About this task: Say how many lines of the data contain "hover", and nothing more.
BEGIN Supplied records
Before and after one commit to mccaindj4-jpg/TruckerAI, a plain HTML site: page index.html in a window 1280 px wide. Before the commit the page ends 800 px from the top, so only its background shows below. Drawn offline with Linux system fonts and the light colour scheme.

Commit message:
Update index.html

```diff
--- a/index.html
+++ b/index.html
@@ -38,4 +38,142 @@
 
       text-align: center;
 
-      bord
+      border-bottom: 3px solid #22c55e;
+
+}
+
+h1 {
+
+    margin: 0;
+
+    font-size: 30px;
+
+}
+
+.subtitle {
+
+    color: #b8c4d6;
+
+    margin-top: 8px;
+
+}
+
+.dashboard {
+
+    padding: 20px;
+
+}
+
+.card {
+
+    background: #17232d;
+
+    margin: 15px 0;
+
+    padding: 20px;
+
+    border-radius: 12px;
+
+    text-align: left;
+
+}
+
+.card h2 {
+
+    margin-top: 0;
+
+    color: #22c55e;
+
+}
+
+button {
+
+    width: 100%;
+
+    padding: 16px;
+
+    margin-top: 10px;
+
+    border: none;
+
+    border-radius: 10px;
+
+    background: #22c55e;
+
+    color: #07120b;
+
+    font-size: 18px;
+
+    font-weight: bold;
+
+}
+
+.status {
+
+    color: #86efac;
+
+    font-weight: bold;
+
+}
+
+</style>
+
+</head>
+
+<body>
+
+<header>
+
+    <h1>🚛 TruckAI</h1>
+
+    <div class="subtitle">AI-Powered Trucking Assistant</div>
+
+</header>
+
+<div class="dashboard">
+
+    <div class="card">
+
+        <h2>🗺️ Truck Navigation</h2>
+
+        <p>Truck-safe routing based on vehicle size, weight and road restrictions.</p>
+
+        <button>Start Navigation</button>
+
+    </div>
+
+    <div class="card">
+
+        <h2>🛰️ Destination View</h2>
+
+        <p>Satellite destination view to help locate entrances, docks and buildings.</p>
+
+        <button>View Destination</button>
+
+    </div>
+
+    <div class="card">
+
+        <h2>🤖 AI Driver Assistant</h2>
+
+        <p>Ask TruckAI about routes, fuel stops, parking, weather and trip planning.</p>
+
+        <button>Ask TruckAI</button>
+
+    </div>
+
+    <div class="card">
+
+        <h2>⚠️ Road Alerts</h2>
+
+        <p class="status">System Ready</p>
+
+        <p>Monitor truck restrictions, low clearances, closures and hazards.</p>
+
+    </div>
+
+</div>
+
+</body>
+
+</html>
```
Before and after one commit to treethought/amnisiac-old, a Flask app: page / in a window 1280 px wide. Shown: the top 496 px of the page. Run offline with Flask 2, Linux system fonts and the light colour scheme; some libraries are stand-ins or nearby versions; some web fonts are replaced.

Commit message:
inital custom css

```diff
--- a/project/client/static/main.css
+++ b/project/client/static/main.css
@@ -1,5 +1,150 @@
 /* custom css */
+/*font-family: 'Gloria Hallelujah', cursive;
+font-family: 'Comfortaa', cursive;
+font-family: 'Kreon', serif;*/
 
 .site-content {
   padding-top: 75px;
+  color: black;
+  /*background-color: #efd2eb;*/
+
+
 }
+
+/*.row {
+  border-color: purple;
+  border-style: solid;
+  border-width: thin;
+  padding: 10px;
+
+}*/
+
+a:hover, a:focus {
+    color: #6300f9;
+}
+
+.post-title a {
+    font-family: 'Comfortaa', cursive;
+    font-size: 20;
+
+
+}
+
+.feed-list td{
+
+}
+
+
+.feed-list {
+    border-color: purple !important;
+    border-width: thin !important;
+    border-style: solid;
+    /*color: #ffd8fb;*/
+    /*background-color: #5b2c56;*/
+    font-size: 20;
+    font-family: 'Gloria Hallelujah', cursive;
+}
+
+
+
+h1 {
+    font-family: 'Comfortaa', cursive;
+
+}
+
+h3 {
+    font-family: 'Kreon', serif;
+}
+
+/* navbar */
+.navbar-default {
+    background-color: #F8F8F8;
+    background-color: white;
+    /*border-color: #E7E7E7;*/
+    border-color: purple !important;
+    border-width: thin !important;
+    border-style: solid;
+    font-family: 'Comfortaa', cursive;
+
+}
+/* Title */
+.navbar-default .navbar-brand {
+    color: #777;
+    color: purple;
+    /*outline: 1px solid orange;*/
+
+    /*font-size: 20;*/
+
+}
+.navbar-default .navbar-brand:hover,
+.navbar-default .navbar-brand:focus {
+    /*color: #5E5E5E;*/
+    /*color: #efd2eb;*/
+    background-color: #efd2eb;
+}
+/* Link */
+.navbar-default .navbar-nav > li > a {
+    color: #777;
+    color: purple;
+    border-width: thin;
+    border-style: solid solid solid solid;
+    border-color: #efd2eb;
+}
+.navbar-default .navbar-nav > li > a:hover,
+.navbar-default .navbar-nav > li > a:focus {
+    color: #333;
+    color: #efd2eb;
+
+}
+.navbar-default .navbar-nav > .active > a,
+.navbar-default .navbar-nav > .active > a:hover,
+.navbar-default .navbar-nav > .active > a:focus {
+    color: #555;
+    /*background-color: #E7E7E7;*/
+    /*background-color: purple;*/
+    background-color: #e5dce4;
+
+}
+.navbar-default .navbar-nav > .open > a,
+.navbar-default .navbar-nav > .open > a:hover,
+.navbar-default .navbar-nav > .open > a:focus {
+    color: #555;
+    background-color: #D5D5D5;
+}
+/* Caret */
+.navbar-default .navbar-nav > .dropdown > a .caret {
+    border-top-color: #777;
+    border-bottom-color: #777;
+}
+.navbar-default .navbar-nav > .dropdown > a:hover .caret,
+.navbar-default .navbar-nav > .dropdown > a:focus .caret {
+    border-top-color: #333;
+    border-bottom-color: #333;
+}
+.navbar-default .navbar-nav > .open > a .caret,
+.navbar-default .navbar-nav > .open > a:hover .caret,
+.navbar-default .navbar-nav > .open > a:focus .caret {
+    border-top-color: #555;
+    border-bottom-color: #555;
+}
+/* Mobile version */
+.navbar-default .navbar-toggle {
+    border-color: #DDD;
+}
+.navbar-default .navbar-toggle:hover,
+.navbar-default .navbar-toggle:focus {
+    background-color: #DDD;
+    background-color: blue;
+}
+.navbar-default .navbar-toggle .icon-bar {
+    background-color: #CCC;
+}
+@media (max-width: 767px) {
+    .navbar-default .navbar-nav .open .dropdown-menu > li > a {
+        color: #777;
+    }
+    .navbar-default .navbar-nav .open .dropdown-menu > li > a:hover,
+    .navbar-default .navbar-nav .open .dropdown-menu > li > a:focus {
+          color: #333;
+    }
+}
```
END Supplied records
Finished exercise: 9